Secondly, there was no apparent necessity in the public interest, for granting such a variation. It has been laid down that even in respect of temporary permits the main principles of Section 47 of the Motor Vehicles Act namely, the interest of the public generally and the advantages to the public of the service to be provided, should also be borne in mind. There is nothing to show that they were borne in mind in this case. No doubt, the order of the Regional Transport Authority granting the temporary permit has made a reference to an urgent and real need for the permit. But the particulars in the file do not afford any data to support such a conclusion about an urgent and real need having arisen.
6. On the other hand, the file clearly shows that this is a case where the authority--very regrettably it must be stated, was trying to do indirectly what he was prohibited from doing directly. Learned counsel for the second respondent Sri Ramaswami referred me to several decisions upon the question of fraud on power as well as mala fides, but it is not necessary to refer to all those decisions, for, the facts of this case set out above make it crystal clear that the authority was trying to do indirectly what he could not do directly. One thing however, could be mentioned with reference to the general law on the subject of fraud on power, in the context of the aforesaid facts in this case. As pointed out by the Privy Council In the case Vatcher v. Paull, 1915 AC 372 -
'The term fraud in connection with frauds on a power does not necessarily denote any conduct on the part of the appointer amounting to fraud in the common law meaning of the term or any conduct which could be properly termed dishonest or immoral. It merely means that the power has been exercised for a purpose, or with an intention, beyond the scope of or not justified by the instrument creating the power'.
In the present case, the instrument creating the power of granting temporary permit to the appointer, namely, the Regional Transport Authority, is the statute as clarified by the decision of the Bench of this Court in W. A. No. 151 of 1968 debarring the authority from granting a second temporary permit in the context of an application for a permanent permit But what the Regional Transport Authority has done is to exercise that power in a manner which was not justified by the Statute that granted the power to him and with a view to circumvent it. It is to be hoped that a recurrence of such a state of affairs would not take place as it reflects little credit on the Regional Transport Authority concerned.

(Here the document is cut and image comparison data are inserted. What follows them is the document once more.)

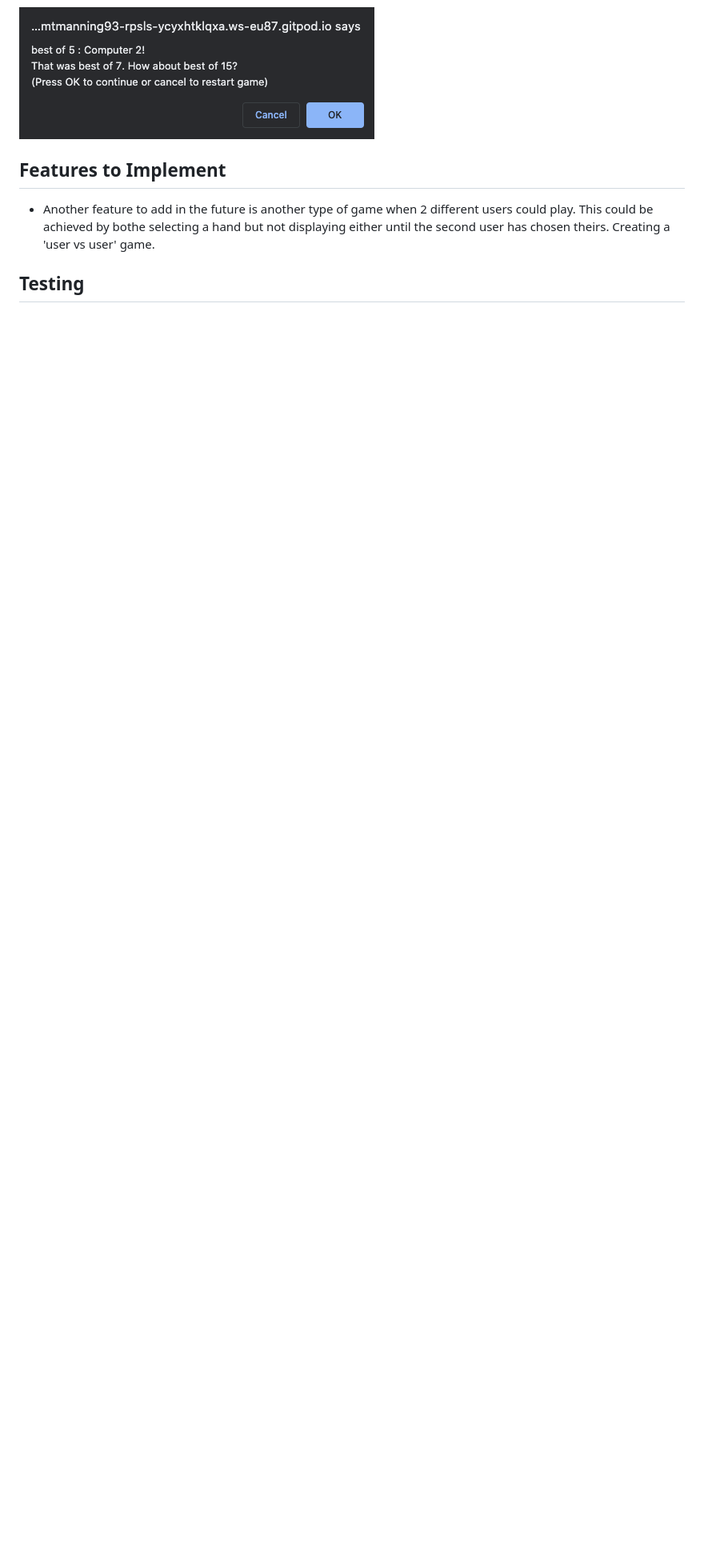
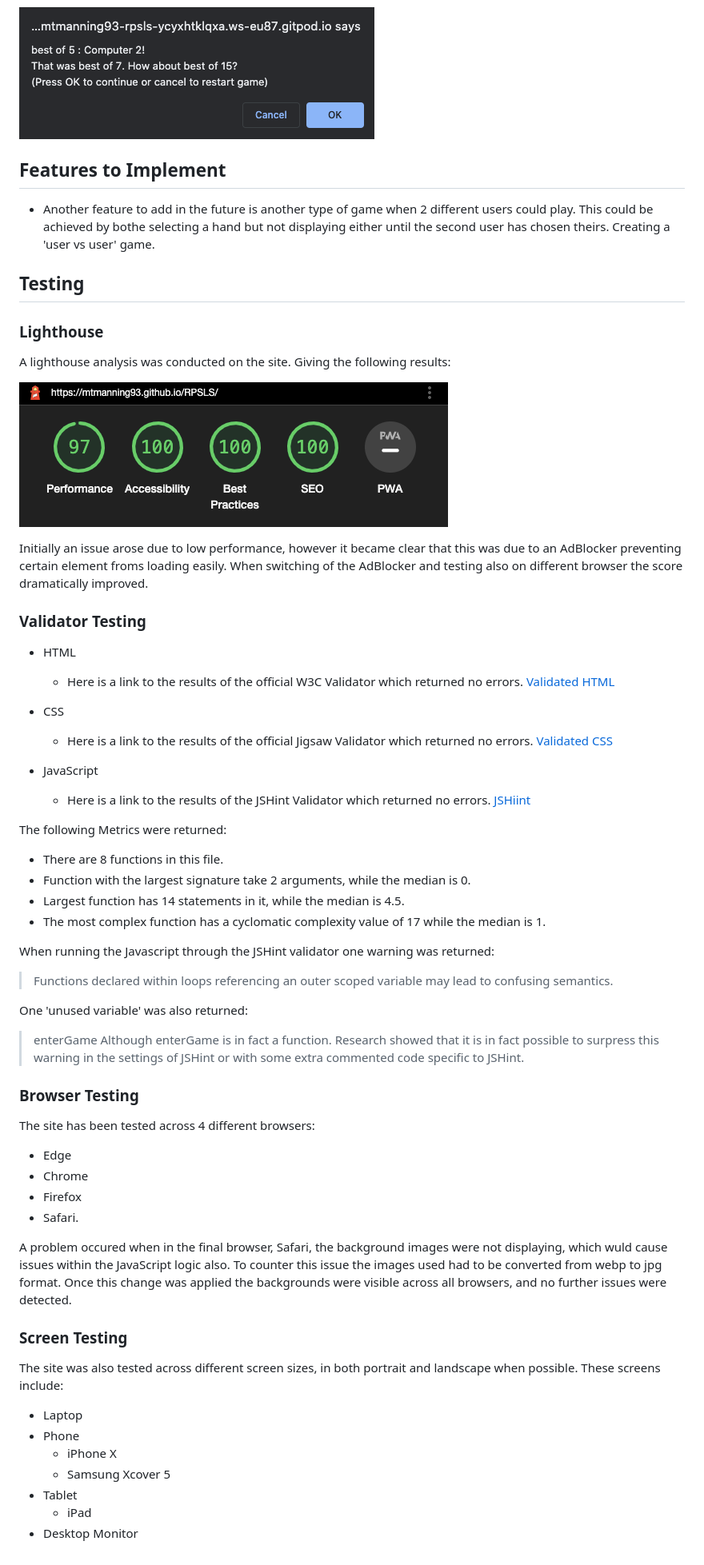
Before and after one commit to mtmanning93/RPSLS, a Markdown page: README.md, the part around the change. Shown: that part at 80% size. GitHub-like rendering; pictures changed too: assets/images/screenshots/lighthouse-scores.png (added); blank space fills up the shorter version.

Commit message:
Add Testing section to README file

```diff
--- a/README.md
+++ b/README.md
@@ -65,3 +65,58 @@ The site is targeted towards both adults and children looking to make a decsion
 -  Another feature to add in the future is another type of game when 2 different users could play. This could be achieved by bothe selecting a hand but not displaying either until the second user has chosen theirs. Creating a 'user vs user' game.
 
 ## Testing
+
+### Lighthouse
+
+A lighthouse analysis was conducted on the site. Giving the following results:
+
+![Lighthouse analysis results](./assets/images/screenshots/lighthouse-scores.png)
+
+Initially an issue arose due to low performance, however it became clear that this was due to an AdBlocker preventing certain element froms loading easily. When switching of the AdBlocker and testing also on different browser the score dramatically improved.
+
+### Validator Testing
+
+ - HTML
+    - Here is a link to the results of the official W3C Validator which returned no errors. [Validated HTML](https://validator.w3.org/nu/?doc=https%3A%2F%2Fmtmanning93.github.io%2FRPSLS%2F)
+
+- CSS
+    - Here is a link to the results of the official Jigsaw Validator which returned no errors. [Validated CSS](http://jigsaw.w3.org/css-validator/validator?lang=en&profile=css3svg&uri=https%3A%2F%2Fmtmanning93.github.io%2FRPSLS%2F&usermedium=all&vextwarning=&warning=1)
+
+- JavaScript
+    - Here is a link to the results of the JSHint Validator which returned no errors. [JSHiint](https://jshint.com/)
+
+The following Metrics were returned:
+- There are 8 functions in this file.
+- Function with the largest signature take 2 arguments, while the median is 0.
+- Largest function has 14 statements in it, while the median is 4.5.
+- The most complex function has a cyclomatic complexity value of 17 while the median is 1.
+
+When running the Javascript through the JSHint validator one warning was returned:
+> Functions declared within loops referencing an outer scoped variable may lead to confusing semantics.
+
+One 'unused variable' was also returned:
+> enterGame
+Although enterGame is in fact a function. Research showed that it is in fact possible to surpress this warning in the settings of JSHint or with some extra commented code specific to JSHint.
+
+
+### Browser Testing
+
+The site has been tested across 4 different browsers:
+- Edge
+- Chrome
+- Firefox
+- Safari.
+
+A problem occured when in the final browser, Safari, the background images were not displaying, which wuld cause issues within the JavaScript logic also. To counter this issue the images used had to be converted from webp to jpg format. Once this change was applied the backgrounds were visible across all browsers, and no further issues were detected.
+
+### Screen Testing
+
+The site was also tested across different screen sizes, in both portrait and landscape when possible.
+These screens include:
+- Laptop
+- Phone
+    - iPhone X
+    - Samsung Xcover 5
+- Tablet
+    - iPad
+- Desktop Monitor
```
Also changed, not shown: 2 other files.
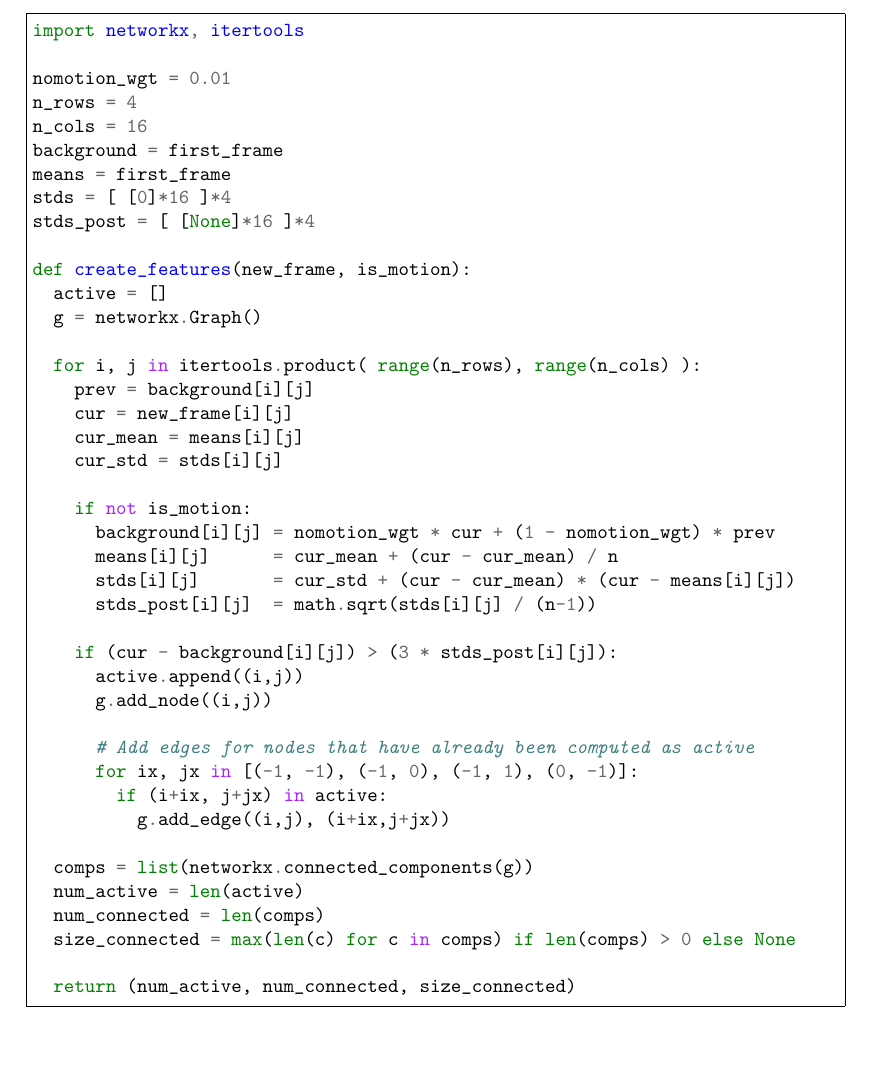
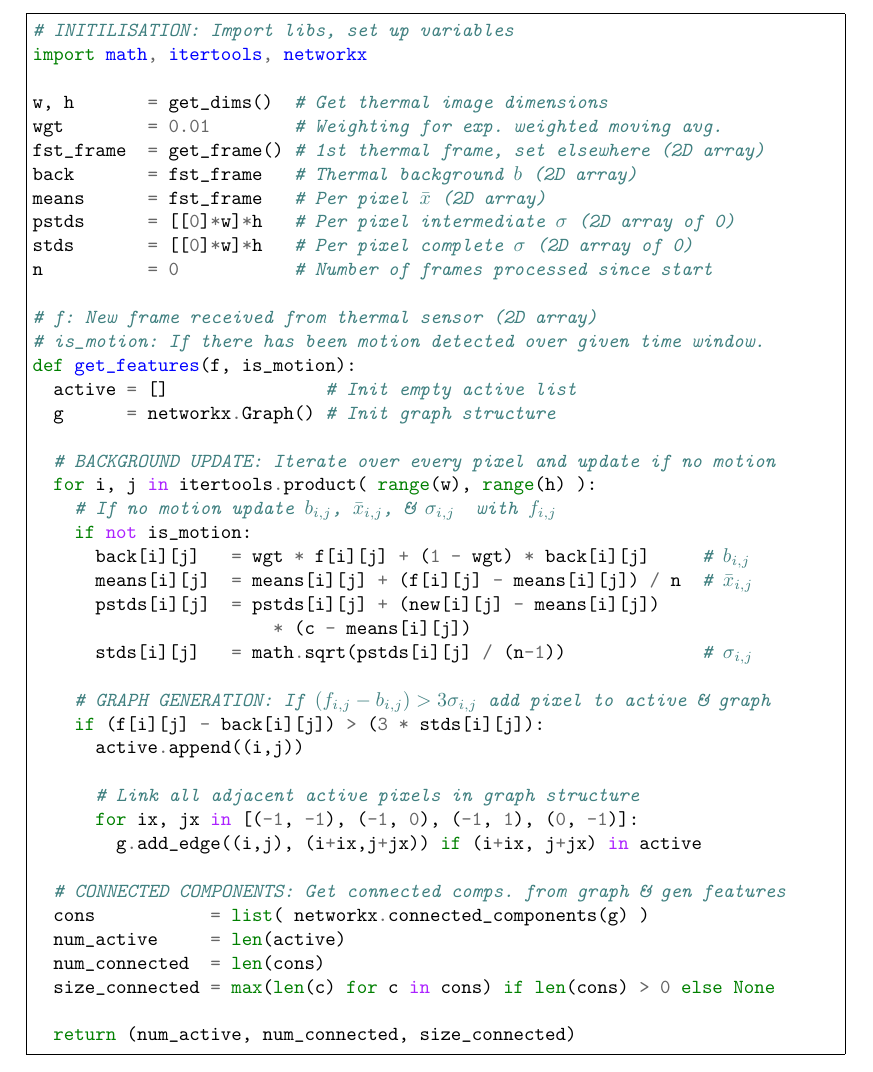
Before and after one commit to atyndall/countir, a LaTeX thesis (design/design.tex, which reads diagrams/feature-extraction.tex): part of page 12 of 13, cut at the place of the change. The pictures show the PDF file design/design.pdf that the author committed with the source.

Commit message:
Add comments to feature extraction code

```diff
--- a/diagrams/feature-extraction.tex
+++ b/diagrams/feature-extraction.tex
@@ -1,43 +1,45 @@
-\begin{minted}[fontsize=\footnotesize,frame=single,breaklines=true]{python}
-import networkx, itertools
+\begin{minted}[fontsize=\footnotesize,frame=single,breaklines=true,mathescape]{python}
+# INITILISATION: Import libs, set up variables
+import math, itertools, networkx
 
-nomotion_wgt = 0.01
-n_rows = 4
-n_cols = 16
-background = first_frame
-means = first_frame
-stds = [ [0]*16 ]*4
-stds_post = [ [None]*16 ]*4
+w, h       = get_dims()  # Get thermal image dimensions
+wgt        = 0.01        # Weighting for exp. weighted moving avg.
+fst_frame  = get_frame() # 1st thermal frame, set elsewhere (2D array)
+back       = fst_frame   # Thermal background $b$ (2D array)
+means      = fst_frame   # Per pixel $\bar{x}$ (2D array)
+pstds      = [[0]*w]*h   # Per pixel intermediate $\sigma$ (2D array of 0)
+stds       = [[0]*w]*h   # Per pixel complete $\sigma$ (2D array of 0)
+n          = 0           # Number of frames processed since start
 
-def create_features(new_frame, is_motion):
-  active = []
-  g = networkx.Graph()
+# f: New frame received from thermal sensor (2D array)
+# is_motion: If there has been motion detected over given time window.
+def get_features(f, is_motion):
+  active = []               # Init empty active list
+  g      = networkx.Graph() # Init graph structure
 
-  for i, j in itertools.product( range(n_rows), range(n_cols) ):
-    prev = background[i][j]
-    cur = new_frame[i][j]
-    cur_mean = means[i][j]
-    cur_std = stds[i][j]
+  # BACKGROUND UPDATE: Iterate over every pixel and update if no motion
+  for i, j in itertools.product( range(w), range(h) ):
+    # If no motion update $b_{i,j}$, $\bar{x}_{i,j}$, & $\sigma_{i,j}$  with $f_{i,j}$
+    if not is_motion:
+      back[i][j]   = wgt * f[i][j] + (1 - wgt) * back[i][j]     # $b_{i,j}$
+      means[i][j]  = means[i][j] + (f[i][j] - means[i][j]) / n  # $\bar{x}_{i,j}$
+      pstds[i][j]  = pstds[i][j] + (new[i][j] - means[i][j])
+                       * (c - means[i][j])
+      stds[i][j]   = math.sqrt(pstds[i][j] / (n-1))             # $\sigma_{i,j}$
 
-    if not is_motion:
-      background[i][j] = nomotion_wgt * cur + (1 - nomotion_wgt) * prev
-      means[i][j]      = cur_mean + (cur - cur_mean) / n
-      stds[i][j]       = cur_std + (cur - cur_mean) * (cur - means[i][j])
-      stds_post[i][j]  = math.sqrt(stds[i][j] / (n-1))
+    # GRAPH GENERATION: If $(f_{i,j} - b_{i,j}) > 3\sigma_{i,j}$ add pixel to active & graph
+    if (f[i][j] - back[i][j]) > (3 * stds[i][j]):
+      active.append((i,j))
 
-    if (cur - background[i][j]) > (3 * stds_post[i][j]):
-      active.append((i,j))
-      g.add_node((i,j))
+      # Link all adjacent active pixels in graph structure
+      for ix, jx in [(-1, -1), (-1, 0), (-1, 1), (0, -1)]:
+        g.add_edge((i,j), (i+ix,j+jx)) if (i+ix, j+jx) in active
 
-      # Add edges for nodes that have already been computed as active
-      for ix, jx in [(-1, -1), (-1, 0), (-1, 1), (0, -1)]:
-        if (i+ix, j+jx) in active:
-          g.add_edge((i,j), (i+ix,j+jx))
-
-  comps = list(networkx.connected_components(g))
-  num_active = len(active)
-  num_connected = len(comps)
-  size_connected = max(len(c) for c in comps) if len(comps) > 0 else None
+  # CONNECTED COMPONENTS: Get connected comps. from graph & gen features
+  cons           = list( networkx.connected_components(g) )
+  num_active     = len(active)
+  num_connected  = len(cons)
+  size_connected = max(len(c) for c in cons) if len(cons) > 0 else None
 
   return (num_active, num_connected, size_connected)
 \end{minted}
```
Also changed, not shown: design/design.pdf, 1 other file.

7. The writ petition is allowed and the order of the Regional Transport Authority granting the impugned permit to the second respondent is quashed by a writ of certiorari. No order as to costs.